(Before-and-after change records)
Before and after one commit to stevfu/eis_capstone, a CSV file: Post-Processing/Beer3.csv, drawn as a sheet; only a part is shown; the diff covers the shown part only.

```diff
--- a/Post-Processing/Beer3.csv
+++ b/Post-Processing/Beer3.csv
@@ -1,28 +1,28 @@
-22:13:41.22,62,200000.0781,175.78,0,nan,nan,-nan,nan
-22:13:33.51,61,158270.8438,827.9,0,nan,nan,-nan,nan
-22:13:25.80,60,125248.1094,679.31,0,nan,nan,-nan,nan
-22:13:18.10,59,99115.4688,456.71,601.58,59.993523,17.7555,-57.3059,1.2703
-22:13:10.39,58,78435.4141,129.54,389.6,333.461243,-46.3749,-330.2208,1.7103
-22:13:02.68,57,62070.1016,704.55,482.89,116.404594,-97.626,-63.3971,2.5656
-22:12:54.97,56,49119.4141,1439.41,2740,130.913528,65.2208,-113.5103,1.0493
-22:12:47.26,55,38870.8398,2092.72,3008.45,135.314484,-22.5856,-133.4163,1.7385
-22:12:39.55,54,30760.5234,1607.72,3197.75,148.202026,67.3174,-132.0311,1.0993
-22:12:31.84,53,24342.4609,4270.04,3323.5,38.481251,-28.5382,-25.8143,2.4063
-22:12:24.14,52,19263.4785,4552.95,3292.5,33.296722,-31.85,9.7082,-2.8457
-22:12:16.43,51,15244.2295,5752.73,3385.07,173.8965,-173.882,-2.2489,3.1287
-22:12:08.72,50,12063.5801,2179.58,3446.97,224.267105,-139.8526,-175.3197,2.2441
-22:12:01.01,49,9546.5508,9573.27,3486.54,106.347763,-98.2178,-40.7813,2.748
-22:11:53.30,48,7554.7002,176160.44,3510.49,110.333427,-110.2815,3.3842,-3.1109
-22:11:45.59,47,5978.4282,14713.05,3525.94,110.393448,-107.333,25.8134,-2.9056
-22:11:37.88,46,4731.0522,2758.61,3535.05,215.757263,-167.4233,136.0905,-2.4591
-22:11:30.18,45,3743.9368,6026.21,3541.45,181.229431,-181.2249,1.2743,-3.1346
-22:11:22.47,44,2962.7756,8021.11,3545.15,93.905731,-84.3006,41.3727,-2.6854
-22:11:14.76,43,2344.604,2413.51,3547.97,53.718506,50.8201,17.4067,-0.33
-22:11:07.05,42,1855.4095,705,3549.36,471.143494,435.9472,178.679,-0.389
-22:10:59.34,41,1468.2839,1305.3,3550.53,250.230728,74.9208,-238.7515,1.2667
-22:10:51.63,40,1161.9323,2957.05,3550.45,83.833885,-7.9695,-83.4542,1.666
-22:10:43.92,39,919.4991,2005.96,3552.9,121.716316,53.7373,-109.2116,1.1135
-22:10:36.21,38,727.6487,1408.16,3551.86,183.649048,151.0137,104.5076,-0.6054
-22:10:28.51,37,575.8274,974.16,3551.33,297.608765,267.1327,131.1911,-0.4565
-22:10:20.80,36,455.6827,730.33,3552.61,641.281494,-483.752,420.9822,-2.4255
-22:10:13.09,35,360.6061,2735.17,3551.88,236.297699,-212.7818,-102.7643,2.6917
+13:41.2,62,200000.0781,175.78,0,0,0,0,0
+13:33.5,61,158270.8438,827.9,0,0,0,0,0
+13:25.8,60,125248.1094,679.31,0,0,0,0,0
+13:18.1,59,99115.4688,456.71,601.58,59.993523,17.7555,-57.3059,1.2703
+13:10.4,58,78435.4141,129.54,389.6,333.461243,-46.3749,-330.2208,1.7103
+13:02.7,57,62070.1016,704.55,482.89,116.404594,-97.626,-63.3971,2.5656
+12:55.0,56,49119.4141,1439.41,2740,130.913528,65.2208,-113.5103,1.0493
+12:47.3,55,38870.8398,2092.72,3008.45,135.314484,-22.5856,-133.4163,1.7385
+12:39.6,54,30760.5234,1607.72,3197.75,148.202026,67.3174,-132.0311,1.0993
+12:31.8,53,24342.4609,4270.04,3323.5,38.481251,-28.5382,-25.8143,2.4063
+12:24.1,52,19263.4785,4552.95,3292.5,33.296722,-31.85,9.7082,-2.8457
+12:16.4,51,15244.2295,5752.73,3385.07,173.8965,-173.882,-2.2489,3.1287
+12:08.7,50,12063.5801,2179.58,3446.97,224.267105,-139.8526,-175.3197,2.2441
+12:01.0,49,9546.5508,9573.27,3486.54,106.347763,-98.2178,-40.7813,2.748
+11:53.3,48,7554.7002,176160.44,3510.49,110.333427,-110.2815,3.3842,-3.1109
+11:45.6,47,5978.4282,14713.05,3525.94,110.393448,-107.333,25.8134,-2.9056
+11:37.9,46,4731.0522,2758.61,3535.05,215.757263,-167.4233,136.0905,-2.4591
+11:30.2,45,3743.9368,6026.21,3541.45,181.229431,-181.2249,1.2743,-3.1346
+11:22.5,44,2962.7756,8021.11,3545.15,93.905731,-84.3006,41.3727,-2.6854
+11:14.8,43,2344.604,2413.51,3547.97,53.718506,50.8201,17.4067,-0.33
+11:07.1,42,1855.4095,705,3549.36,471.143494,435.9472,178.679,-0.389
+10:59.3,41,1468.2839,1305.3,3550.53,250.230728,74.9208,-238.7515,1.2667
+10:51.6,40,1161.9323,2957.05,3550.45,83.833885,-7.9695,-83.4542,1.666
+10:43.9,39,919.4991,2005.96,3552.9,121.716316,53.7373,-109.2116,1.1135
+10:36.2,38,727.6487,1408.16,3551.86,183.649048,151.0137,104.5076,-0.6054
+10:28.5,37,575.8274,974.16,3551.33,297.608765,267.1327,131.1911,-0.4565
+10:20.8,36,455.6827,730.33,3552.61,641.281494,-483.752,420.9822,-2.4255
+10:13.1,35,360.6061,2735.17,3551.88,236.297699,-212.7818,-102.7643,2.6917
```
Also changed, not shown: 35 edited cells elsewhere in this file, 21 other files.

### PROBLEM DESCRIPTION
Scan the data for lines containing "Post" and copy all of them.

### TASK ANSWER
Before and after one commit to stevfu/eis_capstone, a CSV file: Post-Processing/Beer3.csv, drawn as a sheet; only a part is shown; the diff covers the shown part only.
--- a/Post-Processing/Beer3.csv
+++ b/Post-Processing/Beer3.csv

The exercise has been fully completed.